Task data START

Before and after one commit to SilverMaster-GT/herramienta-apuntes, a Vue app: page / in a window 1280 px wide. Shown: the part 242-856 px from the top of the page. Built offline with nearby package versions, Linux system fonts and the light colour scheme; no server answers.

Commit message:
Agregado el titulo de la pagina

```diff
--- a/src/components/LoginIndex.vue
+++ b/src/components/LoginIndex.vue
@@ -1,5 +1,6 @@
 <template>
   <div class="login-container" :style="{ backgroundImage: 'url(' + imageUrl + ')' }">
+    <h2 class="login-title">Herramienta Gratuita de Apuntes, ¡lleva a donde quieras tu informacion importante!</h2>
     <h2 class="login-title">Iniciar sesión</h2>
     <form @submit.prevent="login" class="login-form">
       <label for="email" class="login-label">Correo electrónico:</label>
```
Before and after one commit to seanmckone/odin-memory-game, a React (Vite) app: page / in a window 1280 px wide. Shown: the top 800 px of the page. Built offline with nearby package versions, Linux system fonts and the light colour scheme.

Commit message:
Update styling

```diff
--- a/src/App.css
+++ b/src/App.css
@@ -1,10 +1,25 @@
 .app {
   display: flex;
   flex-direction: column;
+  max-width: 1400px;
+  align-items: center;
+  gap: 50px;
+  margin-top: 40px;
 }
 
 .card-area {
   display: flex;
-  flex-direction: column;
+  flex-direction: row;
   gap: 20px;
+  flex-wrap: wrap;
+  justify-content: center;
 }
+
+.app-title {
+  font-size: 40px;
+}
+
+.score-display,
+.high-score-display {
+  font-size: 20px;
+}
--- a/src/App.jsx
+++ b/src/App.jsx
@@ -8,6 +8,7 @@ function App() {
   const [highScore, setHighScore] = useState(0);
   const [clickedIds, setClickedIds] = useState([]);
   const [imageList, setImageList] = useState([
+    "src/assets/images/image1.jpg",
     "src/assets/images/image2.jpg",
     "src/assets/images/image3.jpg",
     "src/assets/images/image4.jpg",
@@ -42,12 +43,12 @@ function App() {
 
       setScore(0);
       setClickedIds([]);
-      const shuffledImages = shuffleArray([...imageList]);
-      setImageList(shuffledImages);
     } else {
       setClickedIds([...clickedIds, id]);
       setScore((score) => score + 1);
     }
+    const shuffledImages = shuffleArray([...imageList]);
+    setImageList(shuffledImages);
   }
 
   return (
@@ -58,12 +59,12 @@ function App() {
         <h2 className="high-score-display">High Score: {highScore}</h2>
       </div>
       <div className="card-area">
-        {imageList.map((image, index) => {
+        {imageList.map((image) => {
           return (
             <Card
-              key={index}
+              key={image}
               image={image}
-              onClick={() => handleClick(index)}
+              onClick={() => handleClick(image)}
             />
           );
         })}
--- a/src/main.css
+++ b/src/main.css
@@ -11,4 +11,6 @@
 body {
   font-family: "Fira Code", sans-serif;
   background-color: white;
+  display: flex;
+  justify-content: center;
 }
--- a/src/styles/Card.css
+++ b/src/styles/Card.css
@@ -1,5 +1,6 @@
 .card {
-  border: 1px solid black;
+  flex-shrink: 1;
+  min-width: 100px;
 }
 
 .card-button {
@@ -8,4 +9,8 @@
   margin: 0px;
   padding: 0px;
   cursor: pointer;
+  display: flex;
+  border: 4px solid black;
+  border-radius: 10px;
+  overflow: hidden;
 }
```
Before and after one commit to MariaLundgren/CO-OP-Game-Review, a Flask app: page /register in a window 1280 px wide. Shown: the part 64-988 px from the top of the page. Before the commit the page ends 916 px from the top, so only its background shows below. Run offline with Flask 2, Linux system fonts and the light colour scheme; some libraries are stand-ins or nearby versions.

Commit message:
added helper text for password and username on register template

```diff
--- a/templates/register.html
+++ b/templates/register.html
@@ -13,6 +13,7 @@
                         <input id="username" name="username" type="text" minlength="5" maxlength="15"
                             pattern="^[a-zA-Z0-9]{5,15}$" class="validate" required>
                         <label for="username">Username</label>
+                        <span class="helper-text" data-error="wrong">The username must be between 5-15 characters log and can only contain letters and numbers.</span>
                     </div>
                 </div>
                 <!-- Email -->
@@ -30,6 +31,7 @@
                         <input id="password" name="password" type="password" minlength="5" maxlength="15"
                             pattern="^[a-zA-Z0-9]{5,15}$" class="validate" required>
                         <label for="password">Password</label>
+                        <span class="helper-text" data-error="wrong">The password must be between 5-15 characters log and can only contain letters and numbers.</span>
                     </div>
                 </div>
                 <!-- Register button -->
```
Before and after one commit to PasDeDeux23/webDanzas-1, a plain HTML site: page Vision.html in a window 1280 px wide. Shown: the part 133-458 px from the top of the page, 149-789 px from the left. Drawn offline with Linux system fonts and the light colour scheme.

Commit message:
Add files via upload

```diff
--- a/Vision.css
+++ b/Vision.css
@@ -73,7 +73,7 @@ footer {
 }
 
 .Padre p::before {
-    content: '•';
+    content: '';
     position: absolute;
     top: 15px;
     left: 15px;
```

Task data END

= Work instructions =
In your answer, print every entry exactly as it appears.

= Response to the exercise =
Before and after one commit to SilverMaster-GT/herramienta-apuntes, a Vue app: page / in a window 1280 px wide. Shown: the part 242-856 px from the top of the page. Built offline with nearby package versions, Linux system fonts and the light colour scheme; no server answers.

Commit message:
Agregado el titulo de la pagina

```diff
--- a/src/components/LoginIndex.vue
+++ b/src/components/LoginIndex.vue
@@ -1,5 +1,6 @@
 <template>
   <div class="login-container" :style="{ backgroundImage: 'url(' + imageUrl + ')' }">
+    <h2 class="login-title">Herramienta Gratuita de Apuntes, ¡lleva a donde quieras tu informacion importante!</h2>
     <h2 class="login-title">Iniciar sesión</h2>
     <form @submit.prevent="login" class="login-form">
       <label for="email" class="login-label">Correo electrónico:</label>
```
Before and after one commit to seanmckone/odin-memory-game, a React (Vite) app: page / in a window 1280 px wide. Shown: the top 800 px of the page. Built offline with nearby package versions, Linux system fonts and the light colour scheme.

Commit message:
Update styling

```diff
--- a/src/App.css
+++ b/src/App.css
@@ -1,10 +1,25 @@
 .app {
   display: flex;
   flex-direction: column;
+  max-width: 1400px;
+  align-items: center;
+  gap: 50px;
+  margin-top: 40px;
 }
 
 .card-area {
   display: flex;
-  flex-direction: column;
+  flex-direction: row;
   gap: 20px;
+  flex-wrap: wrap;
+  justify-content: center;
 }
+
+.app-title {
+  font-size: 40px;
+}
+
+.score-display,
+.high-score-display {
+  font-size: 20px;
+}
--- a/src/App.jsx
+++ b/src/App.jsx
@@ -8,6 +8,7 @@ function App() {
   const [highScore, setHighScore] = useState(0);
   const [clickedIds, setClickedIds] = useState([]);
   const [imageList, setImageList] = useState([
+    "src/assets/images/image1.jpg",
     "src/assets/images/image2.jpg",
     "src/assets/images/image3.jpg",
     "src/assets/images/image4.jpg",
@@ -42,12 +43,12 @@ function App() {
 
       setScore(0);
       setClickedIds([]);
-      const shuffledImages = shuffleArray([...imageList]);
-      setImageList(shuffledImages);
     } else {
       setClickedIds([...clickedIds, id]);
       setScore((score) => score + 1);
     }
+    const shuffledImages = shuffleArray([...imageList]);
+    setImageList(shuffledImages);
   }
 
   return (
@@ -58,12 +59,12 @@ function App() {
         <h2 className="high-score-display">High Score: {highScore}</h2>
       </div>
       <div className="card-area">
-        {imageList.map((image, index) => {
+        {imageList.map((image) => {
           return (
             <Card
-              key={index}
+              key={image}
               image={image}
-              onClick={() => handleClick(index)}
+              onClick={() => handleClick(image)}
             />
           );
         })}
--- a/src/main.css
+++ b/src/main.css
@@ -11,4 +11,6 @@
 body {
   font-family: "Fira Code", sans-serif;
   background-color: white;
+  display: flex;
+  justify-content: center;
 }
--- a/src/styles/Card.css
+++ b/src/styles/Card.css
@@ -1,5 +1,6 @@
 .card {
-  border: 1px solid black;
+  flex-shrink: 1;
+  min-width: 100px;
 }
 
 .card-button {
@@ -8,4 +9,8 @@
   margin: 0px;
   padding: 0px;
   cursor: pointer;
+  display: flex;
+  border: 4px solid black;
+  border-radius: 10px;
+  overflow: hidden;
 }
```
Before and after one commit to MariaLundgren/CO-OP-Game-Review, a Flask app: page /register in a window 1280 px wide. Shown: the part 64-988 px from the top of the page. Before the commit the page ends 916 px from the top, so only its background shows below. Run offline with Flask 2, Linux system fonts and the light colour scheme; some libraries are stand-ins or nearby versions.

Commit message:
added helper text for password and username on register template

```diff
--- a/templates/register.html
+++ b/templates/register.html
@@ -13,6 +13,7 @@
                         <input id="username" name="username" type="text" minlength="5" maxlength="15"
                             pattern="^[a-zA-Z0-9]{5,15}$" class="validate" required>
                         <label for="username">Username</label>
+                        <span class="helper-text" data-error="wrong">The username must be between 5-15 characters log and can only contain letters and numbers.</span>
                     </div>
                 </div>
                 <!-- Email -->
@@ -30,6 +31,7 @@
                         <input id="password" name="password" type="password" minlength="5" maxlength="15"
                             pattern="^[a-zA-Z0-9]{5,15}$" class="validate" required>
                         <label for="password">Password</label>
+                        <span class="helper-text" data-error="wrong">The password must be between 5-15 characters log and can only contain letters and numbers.</span>
                     </div>
                 </div>
                 <!-- Register button -->
```
Before and after one commit to PasDeDeux23/webDanzas-1, a plain HTML site: page Vision.html in a window 1280 px wide. Shown: the part 133-458 px from the top of the page, 149-789 px from the left. Drawn offline with Linux system fonts and the light colour scheme.

Commit message:
Add files via upload

```diff
--- a/Vision.css
+++ b/Vision.css
@@ -73,7 +73,7 @@ footer {
 }
 
 .Padre p::before {
-    content: '•';
+    content: '';
     position: absolute;
     top: 15px;
     left: 15px;
```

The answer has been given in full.